*** Opening GIVEN ENTRIES ***

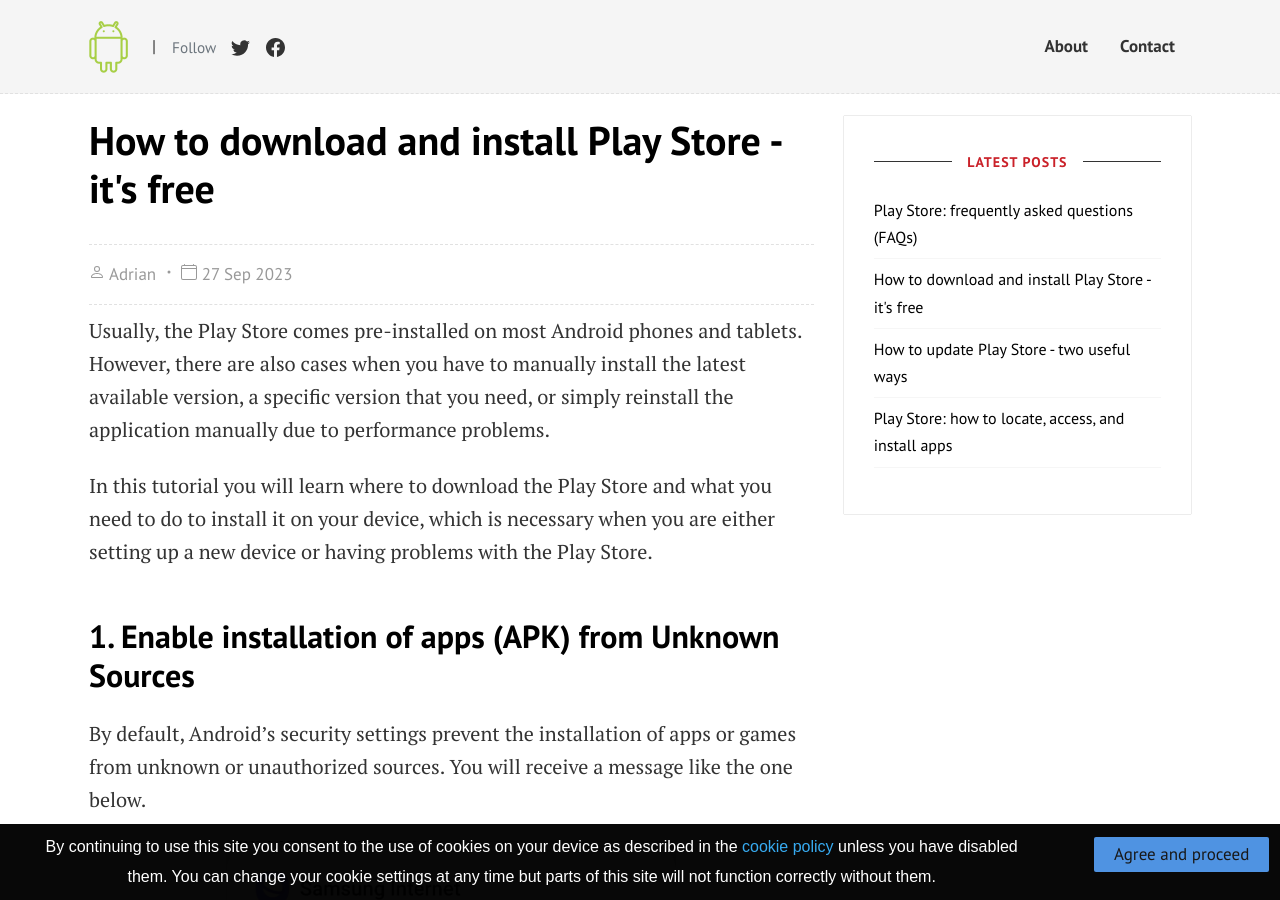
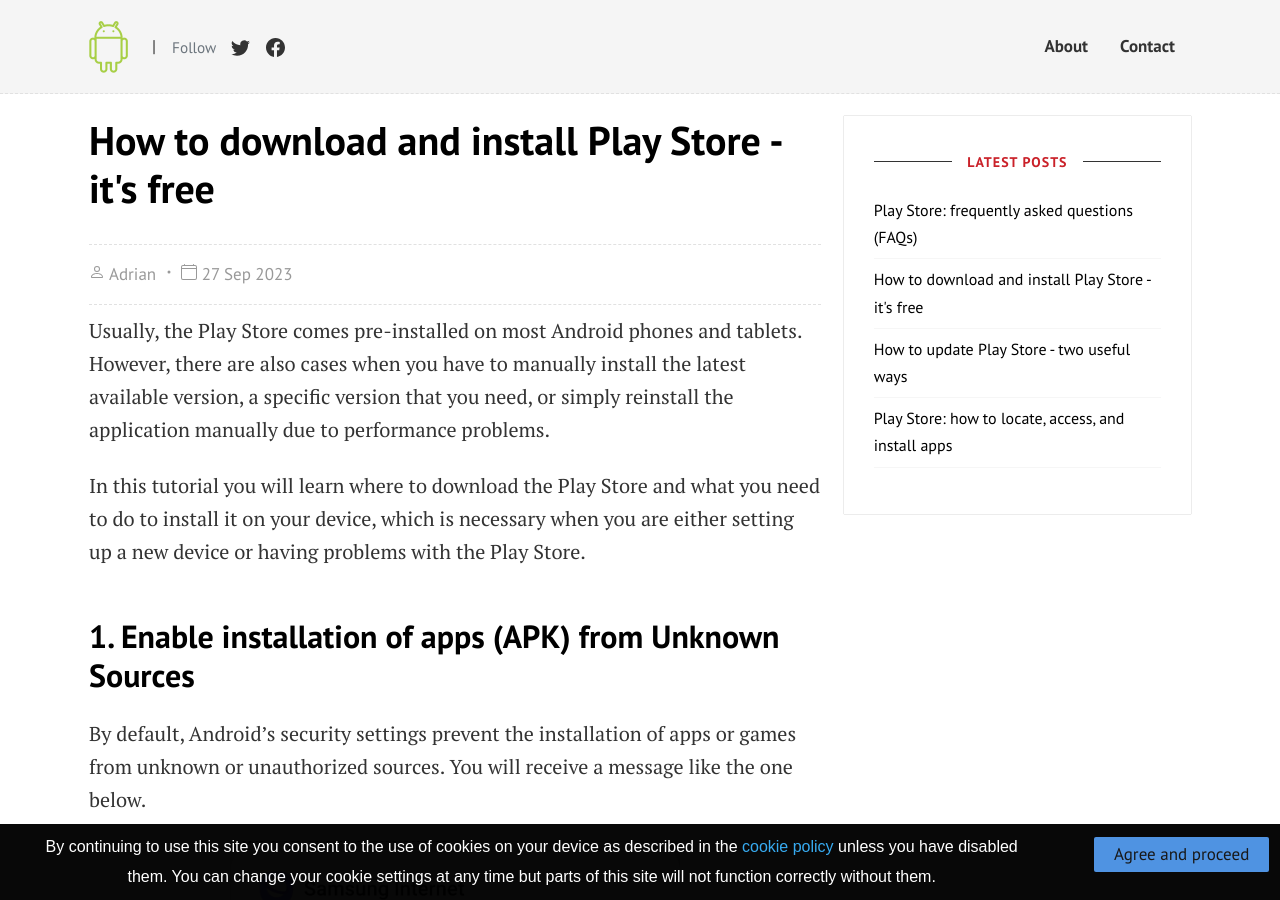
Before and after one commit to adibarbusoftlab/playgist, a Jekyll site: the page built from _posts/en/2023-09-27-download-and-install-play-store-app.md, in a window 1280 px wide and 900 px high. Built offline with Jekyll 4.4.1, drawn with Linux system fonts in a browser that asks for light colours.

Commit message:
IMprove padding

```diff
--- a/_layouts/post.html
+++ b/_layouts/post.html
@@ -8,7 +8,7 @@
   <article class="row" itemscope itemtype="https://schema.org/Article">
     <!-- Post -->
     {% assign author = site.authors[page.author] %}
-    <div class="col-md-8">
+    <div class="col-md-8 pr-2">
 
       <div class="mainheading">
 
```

*** Closing GIVEN ENTRIES ***

- [INSTRUCTIONS FOR THE TASK]
Give the number of lines in the records above that contain the word "class", and nothing more.

- [SOLUTION TO THE PROBLEM]
4